Pressure Cooker Pork Stroganoff

A Pressure Cooker Pork Stroganoff with tender strips of pork in a rich, creamy gravy that's kicked up a notch with a little chili sauce, dry mustard and sherry.

A Pressure Cooker Pork Stroganoff with tender strips of pork in a rich, creamy gravy that’s kicked up a notch with a little chili sauce, dry mustard and sherry.

Sigrid, a long time Pressure Cooking Today reader, recently sent me a kind, supportive email about a negative comment I received on a recipe. In the email she also shared one of her favorite recipes, a Pork Stroganoff recipe.

She found the recipe in a Parade magazine many years ago. It’s become one of her “go to” recipes. She makes it frequently for guests and it’s a big hit. The original recipe was a stove top recipe, but she thought it would make a great pressure cooker recipe as well.

A Pressure Cooker Pork Stroganoff with tender strips of pork in a rich, creamy gravy that's kicked up a notch with a little chili sauce, dry mustard and sherry.

With such a rave review, I definitely had to give it a try. The original recipe called for pork shoulder, and Sigrid likes to use pork shoulder steaks. I had a pork sirloin tip roast in the freezer, so I used that instead.

Pork sirloin tip roasts are generally a little more tender than pork shoulder, so be sure and taste your pork to see if it’s tender after five minutes cooking time. If not, just lock the lid again, and cook it for a few more minutes. When the food in the pressure cooker is hot, it will come back to pressure quickly.
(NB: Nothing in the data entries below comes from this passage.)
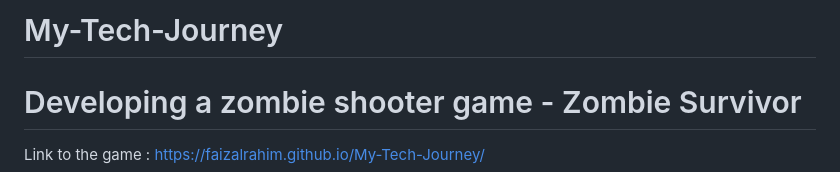
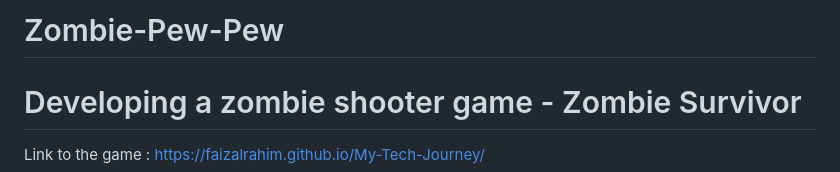
Before and after one commit to FaizalRahim/Zombie-Pew-Pew, a Markdown page: README.md, the part around the change. Drawn GitHub-style.

```diff
--- a/README.md
+++ b/README.md
@@ -1,4 +1,4 @@
-# My-Tech-Journey
+# Zombie-Pew-Pew
 
 # Developing a zombie shooter game - Zombie Survivor
  Link to the game : https://faizalrahim.github.io/My-Tech-Journey/
```
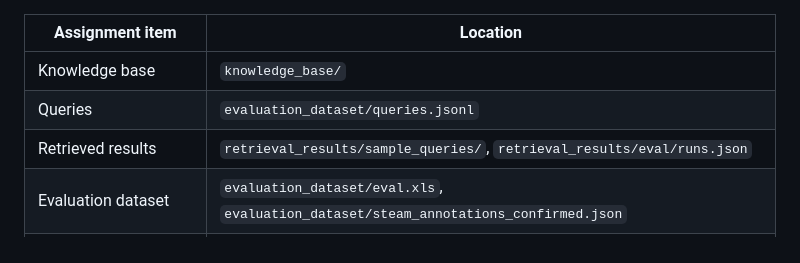
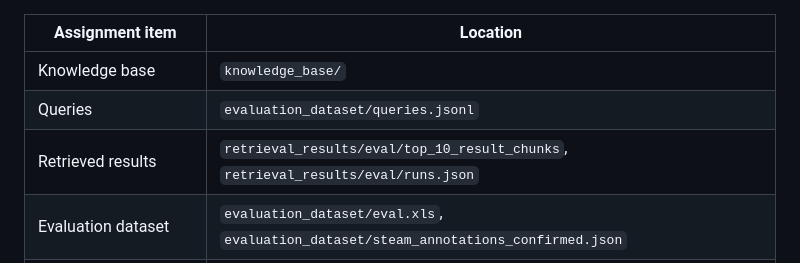
Before and after one commit to GSrihariS/RAG_ASPA_Game_Retrieval, a Markdown page: data/README.md, the part around the change. GitHub-like rendering.

```diff
--- a/data/README.md
+++ b/data/README.md
@@ -7,7 +7,7 @@ through `code/paths.py`.
 |---|---|
 | Knowledge base | `knowledge_base/` |
 | Queries | `evaluation_dataset/queries.jsonl` |
-| Retrieved results | `retrieval_results/sample_queries/`, `retrieval_results/eval/runs.json` |
+| Retrieved results | `retrieval_results/eval/top_10_result_chunks`, `retrieval_results/eval/runs.json` |
 | Evaluation dataset | `evaluation_dataset/eval.xls`, `evaluation_dataset/steam_annotations_confirmed.json` |
 | Annotation agreement (Q4) | `evaluation_dataset/iaa_report.json`, `evaluation_dataset/steam_annotations_iaa.json` |
 | Retrieval metrics (Q3) | `retrieval_results/eval/` |
```
Also changed, not shown: README.md (+1 -1 lines).
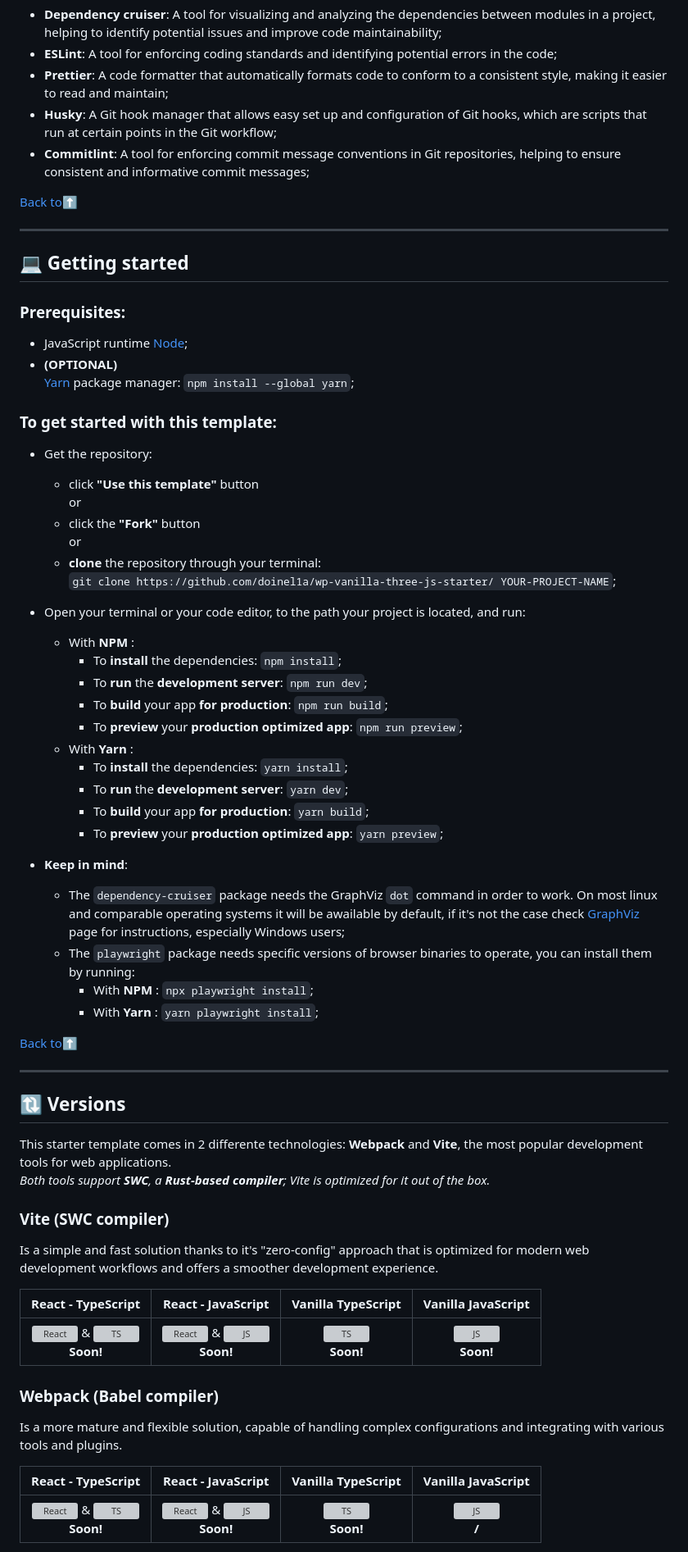
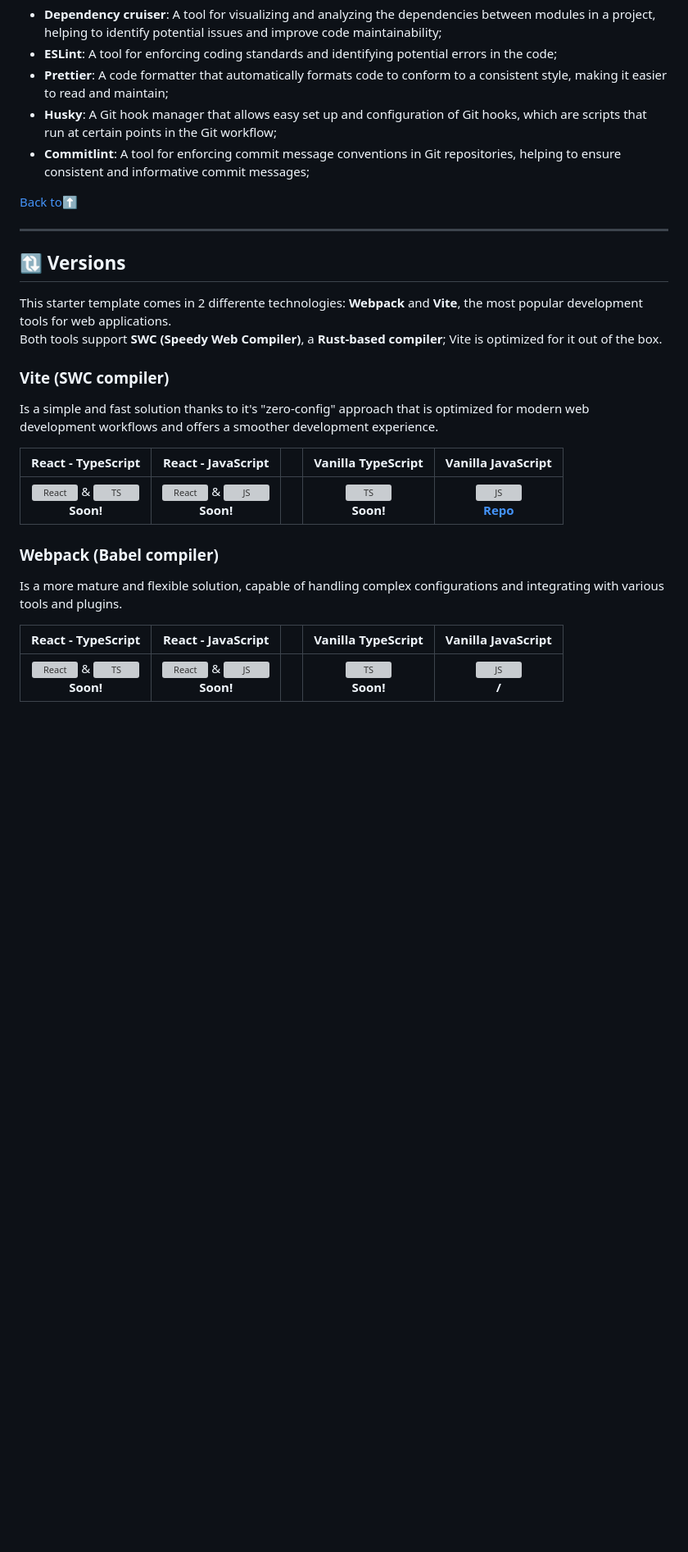
Before and after one commit to doinel1a/webpack-three-js, a Markdown page: README.md, the part around the change printed below. Shown: that part at 82% size. Rendered like a GitHub page; blank space fills up the shorter version; grey boxes are pictures that could not be loaded.

Commit message:
docs: readme updated

```diff
--- a/README.md
+++ b/README.md
@@ -72,70 +91,28 @@ And with tools that enhance the development experience:
 - **Husky**: A Git hook manager that allows easy set up and configuration of Git hooks, which are scripts that run at certain points in the Git workflow;
 - **Commitlint**: A tool for enforcing commit message conventions in Git repositories, helping to ensure consistent and informative commit messages;
 
-[Back to:arrow_up:](#webpack-vanilla-three-javascript--starter-template "Back to 'Table of contents' section")
-
----
-
-## :computer: Getting started
-
-### Prerequisites:
-
-- JavaScript runtime [Node][node];
-- **(OPTIONAL)** <br />
-  [Yarn][yarn] package manager: `npm install --global yarn`;
-
-### To get started with this template:
-
-- Get the repository:
-
-  - click **"Use this template"** button <br/> or
-  - click the **"Fork"** button <br/> or
-  - **clone** the repository through your terminal: <br />
-    `git clone https://github.com/doinel1a/wp-vanilla-three-js-starter/ YOUR-PROJECT-NAME`;
-
-- Open your terminal or your code editor, to the path your project is located, and run:
-
-  - With **NPM** :
-    - To **install** the dependencies: `npm install`;
-    - To **run** the **development server**: `npm run dev`;
-    - To **build** your app **for production**: `npm run build`;
-    - To **preview** your **production optimized app**: `npm run preview`;
-  - With **Yarn** :
-    - To **install** the dependencies: `yarn install`;
-    - To **run** the **development server**: `yarn dev`;
-    - To **build** your app **for production**: `yarn build`;
-    - To **preview** your **production optimized app**: `yarn preview`;
-
-- **Keep in mind**:
-  - The `dependency-cruiser` package needs the GraphViz `dot` command in order to work. On most linux and comparable operating systems it will be awailable by default, if it's not the case check [GraphViz][graphviz] page for instructions, especially Windows users;
-  - The `playwright` package needs specific versions of browser binaries to operate, you can install them by running:
-    - With **NPM** :
-      `npx playwright install`;
-    - With **Yarn** :
-      `yarn playwright install`;
-
-[Back to:arrow_up:](#webpack-vanilla-three-javascript--starter-template "Back to 'Table of contents' section")
+[Back to:arrow_up:](#webpack-three-js--template "Back to 'Table of contents' section")
 
 ---
 
 ## :arrows_clockwise: Versions
 
 This starter template comes in 2 differente technologies: **Webpack** and **Vite**, the most popular development tools for web applications. <br />
-_Both tools support **SWC**, a **Rust-based compiler**; Vite is optimized for it out of the box._
+Both tools support **SWC (Speedy Web Compiler)**, a **Rust-based compiler**; Vite is optimized for it out of the box.
 
 ### Vite (SWC compiler)
 
 Is a simple and fast solution thanks to it's "zero-config" approach that is optimized for modern web development workflows and offers a smoother development experience.
 
-|                   React - TypeScript                   |                   React - JavaScript                   |       Vanilla TypeScript        |       Vanilla JavaScript        |
-| :----------------------------------------------------: | :----------------------------------------------------: | :-----------------------------: | :-----------------------------: |
-| ![React][react-icon] & ![TS][ts-icon] <br /> **Soon!** | ![React][react-icon] & ![JS][js-icon] <br /> **Soon!** | ![TS][ts-icon] <br /> **Soon!** | ![JS][js-icon] <br /> **Soon!** |
+|                   React - TypeScript                   |                   React - JavaScript                   |     |       Vanilla TypeScript        |     Vanilla JavaScript      |
+| :----------------------------------------------------: | :----------------------------------------------------: | :-: | :-----------------------------: | :-------------------------: |
+| ![React][react-icon] & ![TS][ts-icon] <br /> **Soon!** | ![React][react-icon] & ![JS][js-icon] <br /> **Soon!** |     | ![TS][ts-icon] <br /> **Soon!** | ![JS][js-icon] <br /> **[Repo][vite-three-js]** |
 
 ### Webpack (Babel compiler)
 
 Is a more mature and flexible solution, capable of handling complex configurations and integrating with various tools and plugins.
 
-|                   React - TypeScript                   |                   React - JavaScript                   |       Vanilla TypeScript        |     Vanilla JavaScript      |
-| :----------------------------------------------------: | :----------------------------------------------------: | :-----------------------------: | :-------------------------: |
-| ![React][react-icon] & ![TS][ts-icon] <br /> **Soon!** | ![React][react-icon] & ![JS][js-icon] <br /> **Soon!** | ![TS][ts-icon] <br /> **Soon!** | ![JS][js-icon] <br /> **/** |
+|                   React - TypeScript                   |                   React - JavaScript                   |     |       Vanilla TypeScript        |                 Vanilla JavaScript                 |
+| :----------------------------------------------------: | :----------------------------------------------------: | :-: | :-----------------------------: | :------------------------------------------------: |
+| ![React][react-icon] & ![TS][ts-icon] <br /> **Soon!** | ![React][react-icon] & ![JS][js-icon] <br /> **Soon!** |     | ![TS][ts-icon] <br /> **Soon!** | ![JS][js-icon] <br /> **/**  |
 
```
Also changed, not shown: other parts of README.md (+52 -33 lines).
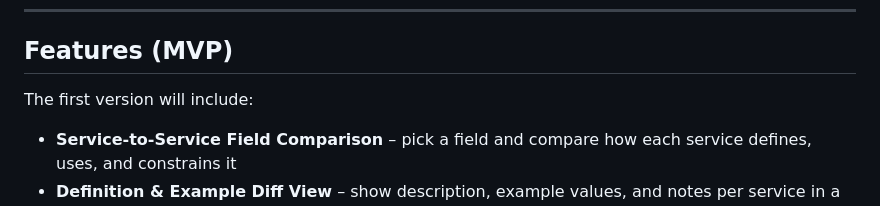
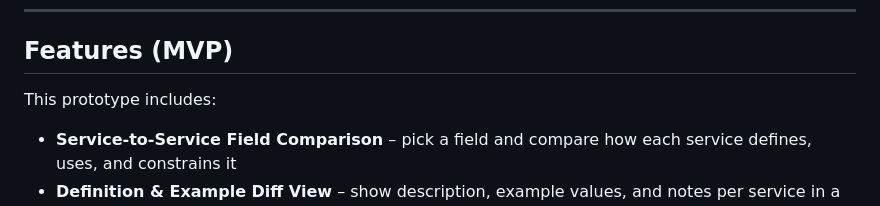
Before and after one commit to rtfenter/Cross-Service-Meaning-Comparator, a Markdown page: README.md, the part around the change. Rendered like a GitHub page.

```diff
--- a/README.md
+++ b/README.md
@@ -34,7 +34,7 @@ This comparator surfaces those differences side-by-side before they become produ
 
 ## Features (MVP)
 
-The first version will include:
+This prototype includes:
 
 - **Service-to-Service Field Comparison** – pick a field and compare how each service defines, uses, and constrains it
 - **Definition & Example Diff View** – show description, example values, and notes per service in a compact comparison layout
```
This Pressure Cooker Pork Stroganoff was a big hit with my family too. Thanks Sigrid for sharing it with us!

Pork Stroganoff

Ingredients:

  • 2 lb. pork sirloin tip roast*
  • 3 tablespoons vegetable oil, divided
  • 1 large onion, finely chopped
  • 1/4 cup dry sherry
  • 2 tablespoons chili sauce
  • 1 teaspoon dry mustard
  • 1 cup reduced sodium chicken broth
  • 1 tablespoon butter
  • 1/2 pound fresh mushrooms, sliced
  • 2 tablespoons cornstarch
  • 3 tablespoons cold water
  • 1/2 cup sour cream
  • Salt & pepper
  • Noodles
  • Poppy seed (optional)

Directions:

Trim excess fat from pork and cut into thin strips ½-inch wide.

Season pork generously with salt and pepper. Put 1 tablespoon oil in the cooking pot and select browning. When oil begins to sizzle, brown meat in batches until all the meat is browned – do not crowd, add more oil as needed. Transfer meat to a plate when browned.

Select sauté; add the onions and cook, stirring frequently, until the onions soften and begin to brown, about 3 minutes.

Add sherry to deglaze the pot; scrap up any brown bits on the bottom of the pot. Add chili sauce and mustard. Add chicken broth, browned pork and any accumulated juices. Select High Pressure. Set timer for 5 minutes.

While the pork is cooking, heat a large sauté pan over medium-high heat until hot. Add 1 tablespoon oil and butter. When butter is melted, add the mushrooms and cook until golden. (I cooked them in two batches.) Season with salt and pepper.

When beep sounds turn pressure cooker off and let the pressure release naturally for 10 minutes. After 10 minutes use a quick pressure release to release any remaining pressure. When valve drops carefully remove the lid.

Combine the cornstarch and water, whisking until smooth. Add cornstarch mixture to the broth in the pot stirring constantly. Select Simmer and bring to a boil, stirring constantly until sauce thickens. Add 1/3 cup of gravy to the sour cream and mix until well combined. Add the sour cream mixture to the gravy and stir until well blended. Stir in the sautéed mushrooms. Add salt and pepper to taste.

**While stroganoff is cooking, put salted water for noodles on to boil. Follow package directions for cooking noodles and time their cooking to finish at the same time as the pork. Drain noodles. Serve stroganoff over noodles sprinkled with poppy seed (optional).

Sigrid’s Notes:

*I use pork shoulder steaks. Other pork can be used but I think pork shoulder is more moist and flavorful than pork chops or other pork. And a nice bonus – they’re less expensive.

You can use any canned chicken broth, but I find Swanson’s, by far, the closest to homemade in taste. The sherry, chili sauce and dry mustard add critical elements to the flavor of this dish. Do not be tempted to omit any of them. I use the Heinz brand of chili sauce.